Understanding Society, a British study supported by the Economic and Social Research Council has brought out some interesting details about attitudes and relationships of its people.
Involving a fund of 48.9 million pounds of the taxpayer's money, 40,000 families and a period of the next twenty years, the first findings have come out less than a week after the governement started measuring national happiness to gauge the level of satisfaction people living in Britain have in their lives.
The happiest relationships seemed to be enjoyed by young, married couples who do not have children yet. Couples who have been in a relationship for less than five years can expect to be happy in their lives, compared to those who have been in longer-term arrangements. 60 per cent of the 1,268 young people surveyed have stated that they were "completely satisfied" with their family life.

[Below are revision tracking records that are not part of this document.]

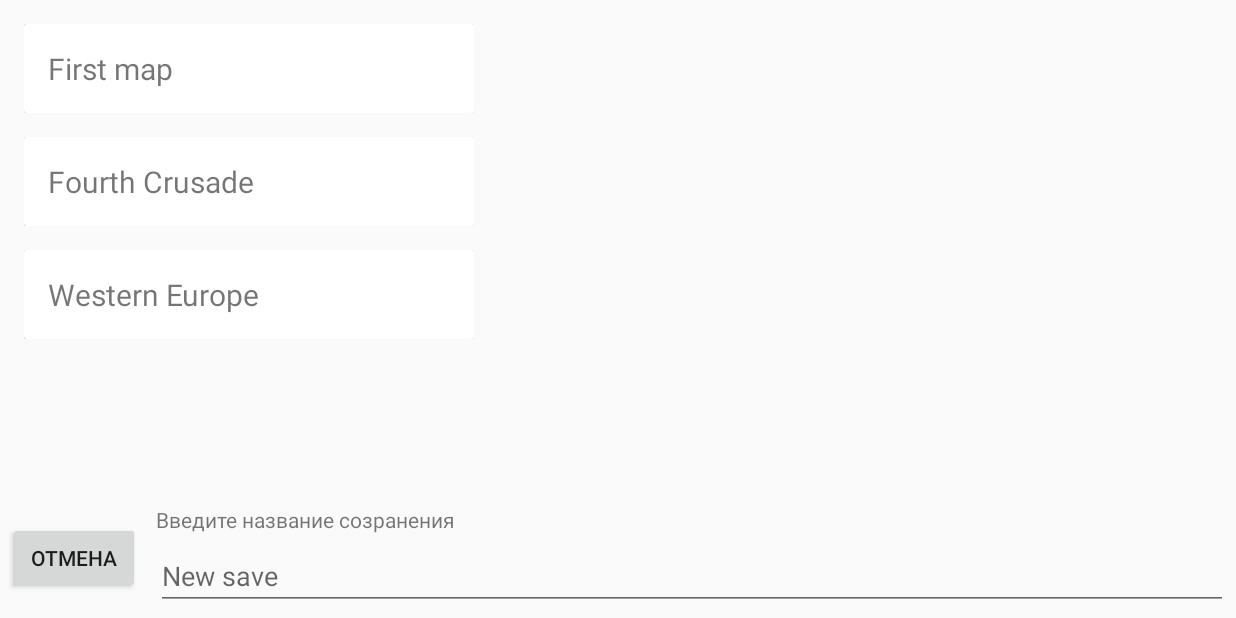
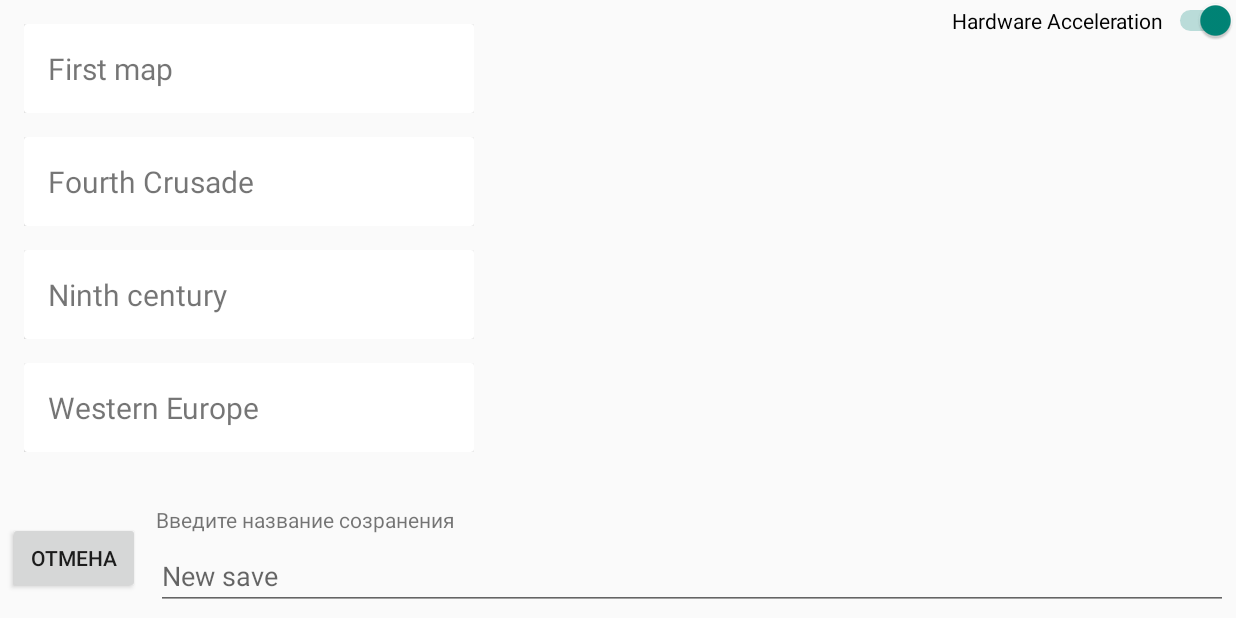
Before and after one commit to korefu/PoliticalSandbox, an Android app: the screen it shows after launch (MainActivity), after a tap on "НОВАЯ ИГРА", on a phone screen of 824 x 412 dp (held sideways). Run offline under Robolectric (Android 15) with nearby library versions, the phone set to English and light mode, and no system bars.

Commit message:
new map + hardware acceleration switch

```diff
--- a/app/src/main/java/com/wowloltech/politicalsandbox/DatabaseHelper.java
+++ b/app/src/main/java/com/wowloltech/politicalsandbox/DatabaseHelper.java
@@ -121,7 +121,6 @@ public class DatabaseHelper extends SQLiteOpenHelper {
         c.moveToFirst();
         int widthColIndex = c.getColumnIndex("map_width");
         int heightColIndex = c.getColumnIndex("map_height");
-        int currentPlayerColIndex = c.getColumnIndex("current_player");
         int idCounterColIndex = c.getColumnIndex("id_counter");
         int turnCounterColIndex = c.getColumnIndex("turn_counter");
 
@@ -132,14 +131,12 @@ public class DatabaseHelper extends SQLiteOpenHelper {
         Map.setHeight(c.getInt(heightColIndex));
         Map.setProvinces(new Province[Map.getHeight()][Map.getWidth()]);
         Log.d("myLog", ""+Map.getWidth()+" "+Map.getHeight()+ " " + Map.getProvinces().length + " " + Map.getProvinces()[0].length);
-        int currentPlayerId = c.getInt(currentPlayerColIndex);
         c.close();
         c = mDataBase.query("players", null, null, null, null, null, null);
 //        int player_id = game.getActivity().getSharedPreferences("save", Context.MODE_PRIVATE).getInt("player_id", -1);
         if (c.moveToFirst()) {
             int moneyColIndex = c.getColumnIndex("money");
             int recruitsColIndex = c.getColumnIndex("recruits");
-            int isHumanColIndex = c.getColumnIndex("is_human");
             int idColIndex = c.getColumnIndex("_id");
             int colorColIndex = c.getColumnIndex("color");
             int nameColIndex = c.getColumnIndex("name");
--- a/app/src/main/java/com/wowloltech/politicalsandbox/NewGameFragment.java
+++ b/app/src/main/java/com/wowloltech/politicalsandbox/NewGameFragment.java
@@ -13,6 +13,7 @@ import android.view.LayoutInflater;
 import android.view.View;
 import android.view.ViewGroup;
 import android.widget.EditText;
+import android.widget.Switch;
 
 import java.io.IOException;
 import java.util.ArrayList;
@@ -24,6 +25,7 @@ public class NewGameFragment extends Fragment implements View.OnClickListener {
     EditText editText;
     EditText playerId;
     RecyclerView recyclerView;
+    Switch ha;
     ArrayList<String> maps;
     String saveName;
     DataAdapter adapter;
@@ -33,6 +35,8 @@ public class NewGameFragment extends Fragment implements View.OnClickListener {
     public View onCreateView(LayoutInflater inflater, ViewGroup container, Bundle savedInstanceState) {
         View v = inflater.inflate(R.layout.new_game_fragment, null);
         editText = v.findViewById(R.id.selected_database);
+        ha = v.findViewById(R.id.new_game_ha);
+        ha.setChecked(true);
         v.findViewById(R.id.btn_cancel).setOnClickListener(this);
         recyclerView = v.findViewById(R.id.newgame_recyclerView);
         try {
@@ -97,6 +101,7 @@ public class NewGameFragment extends Fragment implements View.OnClickListener {
         MainActivity.rewrite = true;
         getActivity().getSharedPreferences("save", Activity.MODE_PRIVATE).edit().putString("save_database", saveName).commit();
         getActivity().getSharedPreferences("save", Activity.MODE_PRIVATE).edit().putString("map_database", selectedSave + ".db").commit();
+        getActivity().getSharedPreferences("settings", Activity.MODE_PRIVATE).edit().putBoolean("ha", ha.isChecked()).commit();
         getActivity().getSharedPreferences("save", Activity.MODE_PRIVATE).edit().putString("new_or_load", "new").apply();
         startActivity(new Intent(getActivity().getApplicationContext(), GameActivity.class));
         isStarting = false;
--- a/app/src/main/res/layout/new_game_fragment.xml
+++ b/app/src/main/res/layout/new_game_fragment.xml
@@ -13,6 +13,14 @@
         android:layout_marginTop="8dp"
         android:layout_marginEnd="8dp"
         android:layout_above="@id/layout_start_game"/>
+
+
+    <Switch
+        android:id="@+id/new_game_ha"
+        android:layout_width="wrap_content"
+        android:layout_height="wrap_content"
+        android:text="Hardware Acceleration"
+        android:layout_alignParentEnd="true" />
 
     <LinearLayout
         android:id="@+id/layout_start_game"
@@ -33,7 +41,8 @@
         <LinearLayout
             android:layout_width="match_parent"
             android:layout_height="wrap_content"
-            android:orientation="vertical">
+            android:orientation="vertical"
+            android:id="@+id/new_game_linear_layout">
 
             <TextView
                 android:layout_width="wrap_content"
```
Also changed, not shown: app/src/main/java/com/wowloltech/politicalsandbox/GameView.java (+6 -2 lines), app/src/main/java/com/wowloltech/politicalsandbox/Player.java (+0 -7 lines), app/src/main/assets/Ninth century.db (added), 1 other file.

Older couples showed much less satisfaction in their lives, and women exhibited a greater decrease in happiness than men. Marriage made couples happier than other partnership arrangements. But a child seemed to spoil the contentment quotient, with parents of pre-school children among the unhappiest, although they did recapture some of their early happiness when the children grew up.
The study looked at various factors - unemployment, single-parent families, the importance of the traditional family unit in children's development, the number of siblings, sibling rivalry and poverty - that affected the level of happiness among the people.
"The findings will inform not only individual life choices but also government policy, directing efforts toward those who need it most," stated David Willetts, Minister for Universities and Science.
The study's intent is to "map the social landscape as the country recovers from the deepest recession for 60 years."